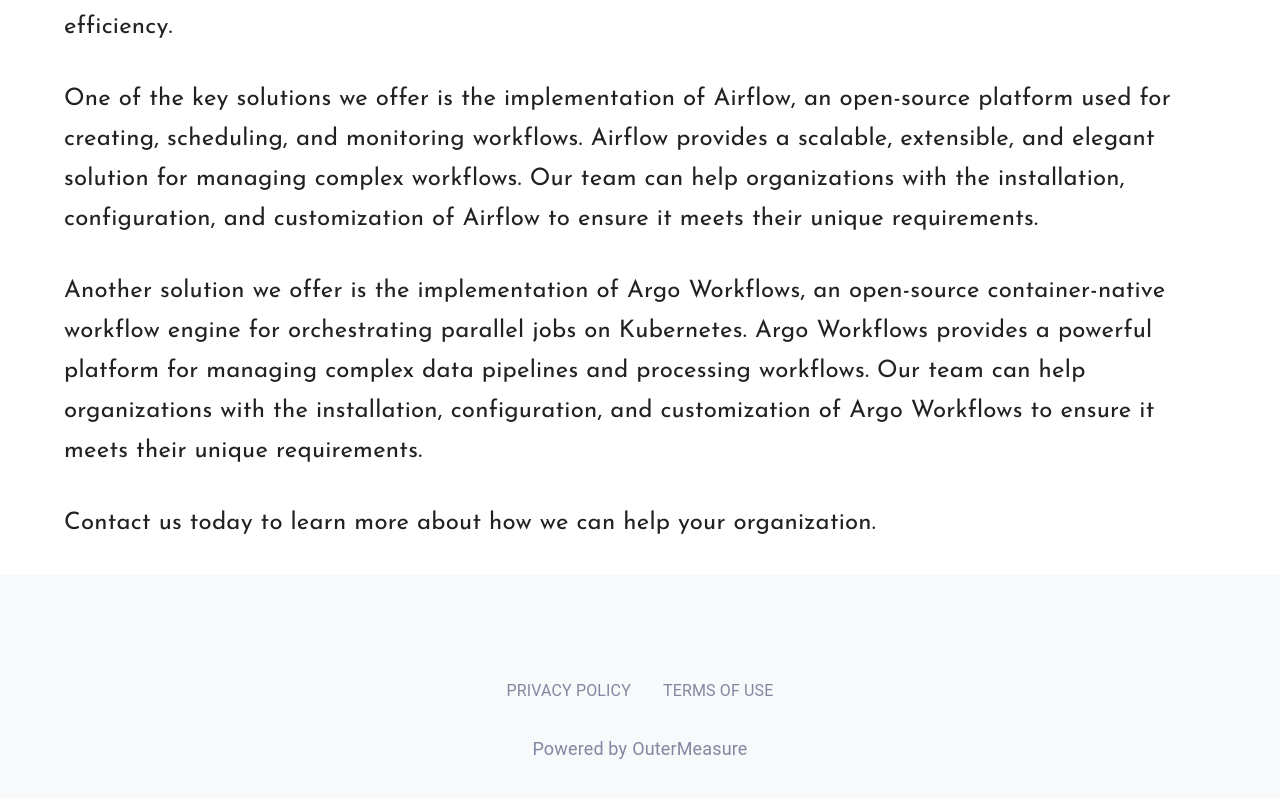
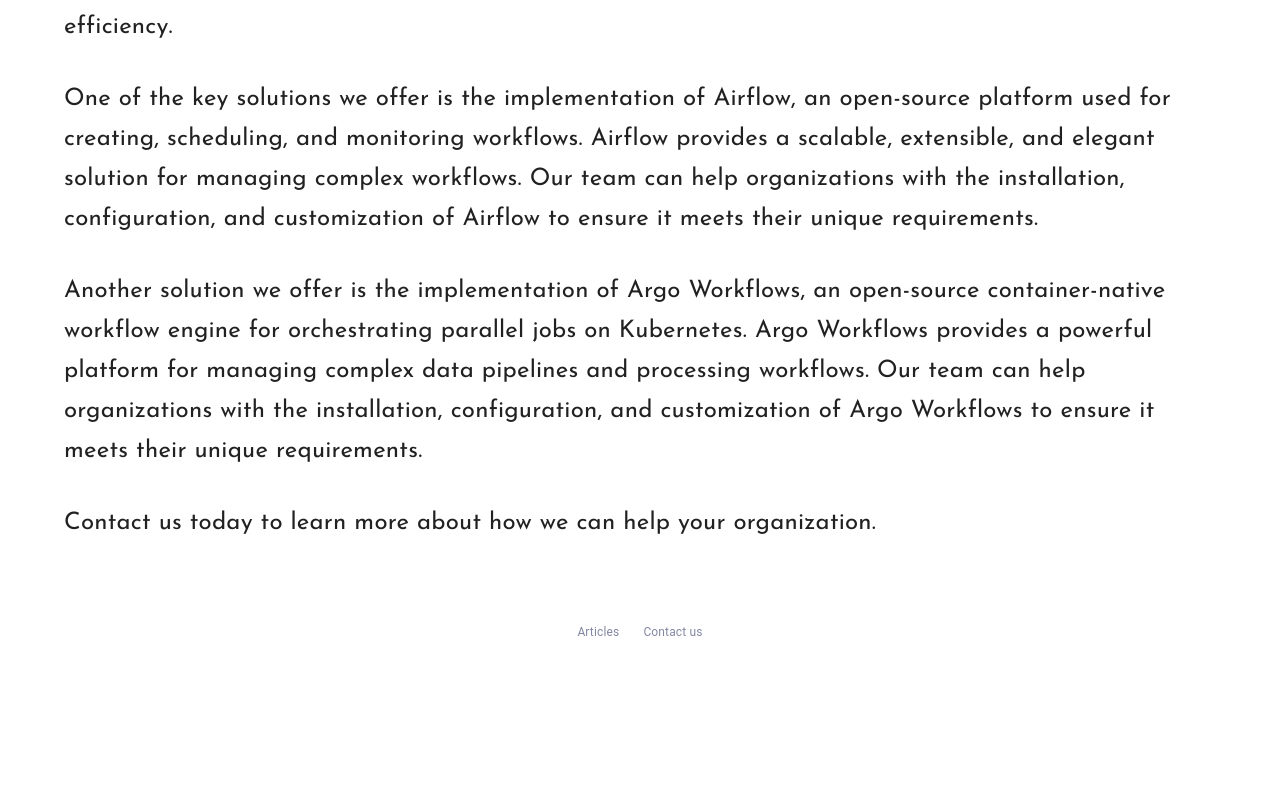
Before and after one commit to corpulent/website, a Next.js app: page / in a window 1280 px wide. Shown: the part 905-1703 px from the top of the page. After the commit the page ends 1562 px from the top, so only its background shows below. Built offline with nearby package versions, Linux system fonts and the light colour scheme.

Commit message:
feat: minor UI changes

```diff
--- a/components/layouts/primary/Footer.tsx
+++ b/components/layouts/primary/Footer.tsx
@@ -4,86 +4,28 @@
 
 import Link from "next/link";
 
-const Root = styled("div")`
-  background: #f8f9fa;
-  background-size: 100% 100%;
-
-  display: flex;
-  flex-direction: column;
-  align-items: center;
-
-  padding: ${({ theme }) => theme.spacing(9, 15, 9, 15)};
-  ${({ theme }) => theme.breakpoints.down("md")} {
-    padding: ${({ theme }) => theme.spacing(5)};
-  }
-  ${({ theme }) => theme.breakpoints.down("sm")} {
-    padding: ${({ theme }) => theme.spacing(3)};
-  }
-`;
-
 const BottomBar = styled("div")`
   display: flex;
   justify-content: center;
   align-items: center;
-  flex-wrap: wrap;
-  gap: ${({ theme }) => theme.spacing(4)};
+  width: 100%;
+  padding: ${({ theme }) => theme.spacing(2)};
+  gap: ${({ theme }) => theme.spacing(3)};
 
   margin-top: ${({ theme }) => theme.spacing(4)};
-
-  ${({ theme }) => theme.breakpoints.down("md")} {
-    width: 100%;
-    padding: ${({ theme }) => theme.spacing(0, 3)};
-  }
-  ${({ theme }) => theme.breakpoints.down("sm")} {
-    padding: ${({ theme }) => theme.spacing(0, 1)};
-    font-size: 12px;
-    display: grid;
-    grid-template-columns: repeat(4, 1fr);
-    gap: ${({ theme }) => theme.spacing(2)};
-  }
 `;
 
 const PrimaryLinks = styled(Link)`
   color: #8388a2;
   text-decoration: none;
-
-  ${({ theme }) => theme.breakpoints.down("sm")} {
-    grid-column: span 2;
-    &:nth-last-child(1):nth-child(odd) {
-      grid-column: 2 / span 2;
-    }
-    text-align: center;
-  }
-`;
-
-const PoweredBy = styled("div")`
-  display: flex;
-  color: #8388a2;
-  justify-content: center;
-  align-items: center;
-  gap: 5px;
-
-  width: 100%;
-  font-size: 18px;
-
-  margin: ${({ theme }) => theme.spacing(4, 0)};
-
-  ${({ theme }) => theme.breakpoints.down("sm")} {
-    font-size: 14px;
-  }
+  font-size: 12px;
 `;
 
 export const Footer: FunctionComponent = (): ReactElement => {
   return (
-    <Root>
-      <BottomBar>
-        <PrimaryLinks href="/privacy-policy">PRIVACY POLICY</PrimaryLinks>
-        <PrimaryLinks href="terms-of-use">TERMS OF USE</PrimaryLinks>
-      </BottomBar>
-      <PoweredBy>
-        Powered by
-        <PrimaryLinks href="https://outermeasure.com">OuterMeasure</PrimaryLinks>
-      </PoweredBy>
-    </Root>
+    <BottomBar>
+      <PrimaryLinks href="/articles">Articles</PrimaryLinks>
+      <PrimaryLinks href="/articles">Contact us</PrimaryLinks>
+    </BottomBar>
   );
 };
--- /dev/null
+++ b/components/notion/CodeBlock.module.css
@@ -0,0 +1,5 @@
+.CodeMirror-scroll {
+  overflow-y: auto;
+  overflow-x: auto;
+  scrollbar-width: thin;
+}
--- a/components/notion/CodeBlock.tsx
+++ b/components/notion/CodeBlock.tsx
@@ -3,9 +3,11 @@
 import { python } from "@codemirror/lang-python";
 import { CodeBlockObjectResponse } from "@notionhq/client/build/src/api-endpoints";
 import { styled } from "@mui/material";
+import "./CodeBlock.module.css";
 
 const Root = styled("div")`
   margin-top: ${({ theme }) => theme.spacing(2)};
+  font-size: 12px;
 `;
 
 export interface ICodeBlockProps {
--- a/components/notion/Heading1Block.tsx
+++ b/components/notion/Heading1Block.tsx
@@ -5,7 +5,8 @@
 const Root = styled("div")``;
 
 const Heading = styled(Typography)`
-  font-size: 40px;
+  font-size: 34px;
+  font-weight: 700;
   margin-top: ${({ theme }) => theme.spacing(4)};
 `;
 
--- a/components/notion/Heading2Block.tsx
+++ b/components/notion/Heading2Block.tsx
@@ -5,7 +5,8 @@
 const Root = styled("div")``;
 
 const Heading = styled(Typography)`
-  font-size: 30px;
+  font-size: 28px;
+  font-weight: 600;
   margin-top: ${({ theme }) => theme.spacing(4)};
 `;
 
```
Also changed, not shown: components/notion/ImageBlock.tsx (+4 -3 lines), components/notion/NotionRenderer.tsx (+9 -3 lines).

EXERCISE BRIEF -> Give the data again exactly as it stands, apart from the pictures.

SOLUTION TO THIS PROBLEM ->
Before and after one commit to corpulent/website, a Next.js app: page / in a window 1280 px wide. Shown: the part 905-1703 px from the top of the page. After the commit the page ends 1562 px from the top, so only its background shows below. Built offline with nearby package versions, Linux system fonts and the light colour scheme.

Commit message:
feat: minor UI changes

```diff
--- a/components/layouts/primary/Footer.tsx
+++ b/components/layouts/primary/Footer.tsx
@@ -4,86 +4,28 @@
 
 import Link from "next/link";
 
-const Root = styled("div")`
-  background: #f8f9fa;
-  background-size: 100% 100%;
-
-  display: flex;
-  flex-direction: column;
-  align-items: center;
-
-  padding: ${({ theme }) => theme.spacing(9, 15, 9, 15)};
-  ${({ theme }) => theme.breakpoints.down("md")} {
-    padding: ${({ theme }) => theme.spacing(5)};
-  }
-  ${({ theme }) => theme.breakpoints.down("sm")} {
-    padding: ${({ theme }) => theme.spacing(3)};
-  }
-`;
-
 const BottomBar = styled("div")`
   display: flex;
   justify-content: center;
   align-items: center;
-  flex-wrap: wrap;
-  gap: ${({ theme }) => theme.spacing(4)};
+  width: 100%;
+  padding: ${({ theme }) => theme.spacing(2)};
+  gap: ${({ theme }) => theme.spacing(3)};
 
   margin-top: ${({ theme }) => theme.spacing(4)};
-
-  ${({ theme }) => theme.breakpoints.down("md")} {
-    width: 100%;
-    padding: ${({ theme }) => theme.spacing(0, 3)};
-  }
-  ${({ theme }) => theme.breakpoints.down("sm")} {
-    padding: ${({ theme }) => theme.spacing(0, 1)};
-    font-size: 12px;
-    display: grid;
-    grid-template-columns: repeat(4, 1fr);
-    gap: ${({ theme }) => theme.spacing(2)};
-  }
 `;
 
 const PrimaryLinks = styled(Link)`
   color: #8388a2;
   text-decoration: none;
-
-  ${({ theme }) => theme.breakpoints.down("sm")} {
-    grid-column: span 2;
-    &:nth-last-child(1):nth-child(odd) {
-      grid-column: 2 / span 2;
-    }
-    text-align: center;
-  }
-`;
-
-const PoweredBy = styled("div")`
-  display: flex;
-  color: #8388a2;
-  justify-content: center;
-  align-items: center;
-  gap: 5px;
-
-  width: 100%;
-  font-size: 18px;
-
-  margin: ${({ theme }) => theme.spacing(4, 0)};
-
-  ${({ theme }) => theme.breakpoints.down("sm")} {
-    font-size: 14px;
-  }
+  font-size: 12px;
 `;
 
 export const Footer: FunctionComponent = (): ReactElement => {
   return (
-    <Root>
-      <BottomBar>
-        <PrimaryLinks href="/privacy-policy">PRIVACY POLICY</PrimaryLinks>
-        <PrimaryLinks href="terms-of-use">TERMS OF USE</PrimaryLinks>
-      </BottomBar>
-      <PoweredBy>
-        Powered by
-        <PrimaryLinks href="https://outermeasure.com">OuterMeasure</PrimaryLinks>
-      </PoweredBy>
-    </Root>
+    <BottomBar>
+      <PrimaryLinks href="/articles">Articles</PrimaryLinks>
+      <PrimaryLinks href="/articles">Contact us</PrimaryLinks>
+    </BottomBar>
   );
 };
--- /dev/null
+++ b/components/notion/CodeBlock.module.css
@@ -0,0 +1,5 @@
+.CodeMirror-scroll {
+  overflow-y: auto;
+  overflow-x: auto;
+  scrollbar-width: thin;
+}
--- a/components/notion/CodeBlock.tsx
+++ b/components/notion/CodeBlock.tsx
@@ -3,9 +3,11 @@
 import { python } from "@codemirror/lang-python";
 import { CodeBlockObjectResponse } from "@notionhq/client/build/src/api-endpoints";
 import { styled } from "@mui/material";
+import "./CodeBlock.module.css";
 
 const Root = styled("div")`
   margin-top: ${({ theme }) => theme.spacing(2)};
+  font-size: 12px;
 `;
 
 export interface ICodeBlockProps {
--- a/components/notion/Heading1Block.tsx
+++ b/components/notion/Heading1Block.tsx
@@ -5,7 +5,8 @@
 const Root = styled("div")``;
 
 const Heading = styled(Typography)`
-  font-size: 40px;
+  font-size: 34px;
+  font-weight: 700;
   margin-top: ${({ theme }) => theme.spacing(4)};
 `;
 
--- a/components/notion/Heading2Block.tsx
+++ b/components/notion/Heading2Block.tsx
@@ -5,7 +5,8 @@
 const Root = styled("div")``;
 
 const Heading = styled(Typography)`
-  font-size: 30px;
+  font-size: 28px;
+  font-weight: 600;
   margin-top: ${({ theme }) => theme.spacing(4)};
 `;
 
```
Also changed, not shown: components/notion/ImageBlock.tsx (+4 -3 lines), components/notion/NotionRenderer.tsx (+9 -3 lines).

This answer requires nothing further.